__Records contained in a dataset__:
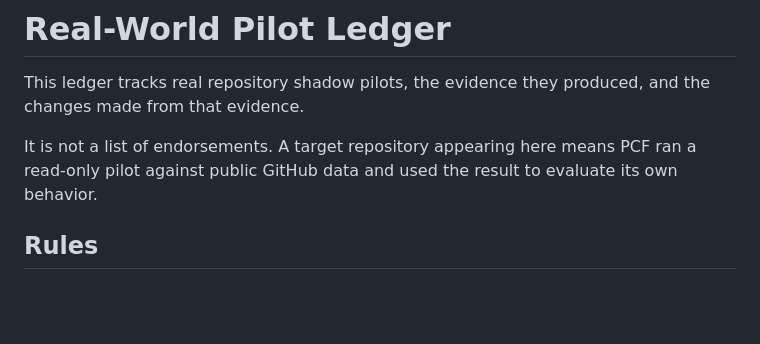
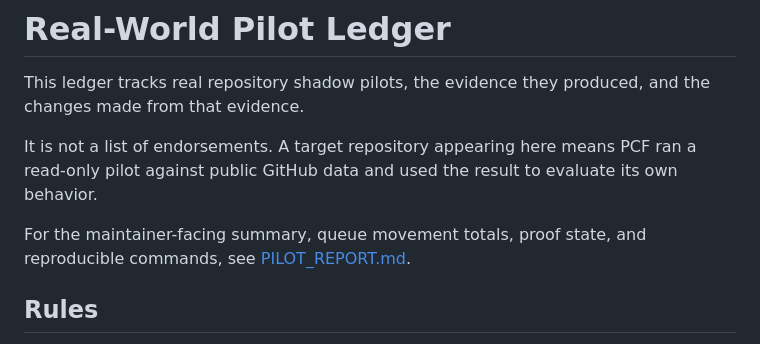
Before and after one commit to VrtxOmega/premature-contribution-firewall, a Markdown page: docs/PILOT_LEDGER.md, the part around the change. Rendered like a GitHub page; blank space fills up the shorter version.

```diff
--- a/docs/PILOT_LEDGER.md
+++ b/docs/PILOT_LEDGER.md
@@ -3,6 +3,8 @@
 This ledger tracks real repository shadow pilots, the evidence they produced, and the changes made from that evidence.
 
 It is not a list of endorsements. A target repository appearing here means PCF ran a read-only pilot against public GitHub data and used the result to evaluate its own behavior.
+
+For the maintainer-facing summary, queue movement totals, proof state, and reproducible commands, see [PILOT_REPORT.md](PILOT_REPORT.md).
 
 ## Rules
 
```
Also changed, not shown: README.md (+1 -1 lines), docs/PILOT_REPORT.md (added, +122 -0 lines).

__Your assignment__:
Make a word-for-word copy of the records above, excluding all pictures.

__Reply__:
Before and after one commit to VrtxOmega/premature-contribution-firewall, a Markdown page: docs/PILOT_LEDGER.md, the part around the change. Rendered like a GitHub page; blank space fills up the shorter version.

```diff
--- a/docs/PILOT_LEDGER.md
+++ b/docs/PILOT_LEDGER.md
@@ -3,6 +3,8 @@
 This ledger tracks real repository shadow pilots, the evidence they produced, and the changes made from that evidence.
 
 It is not a list of endorsements. A target repository appearing here means PCF ran a read-only pilot against public GitHub data and used the result to evaluate its own behavior.
+
+For the maintainer-facing summary, queue movement totals, proof state, and reproducible commands, see [PILOT_REPORT.md](PILOT_REPORT.md).
 
 ## Rules
 
```
Also changed, not shown: README.md (+1 -1 lines), docs/PILOT_REPORT.md (added, +122 -0 lines).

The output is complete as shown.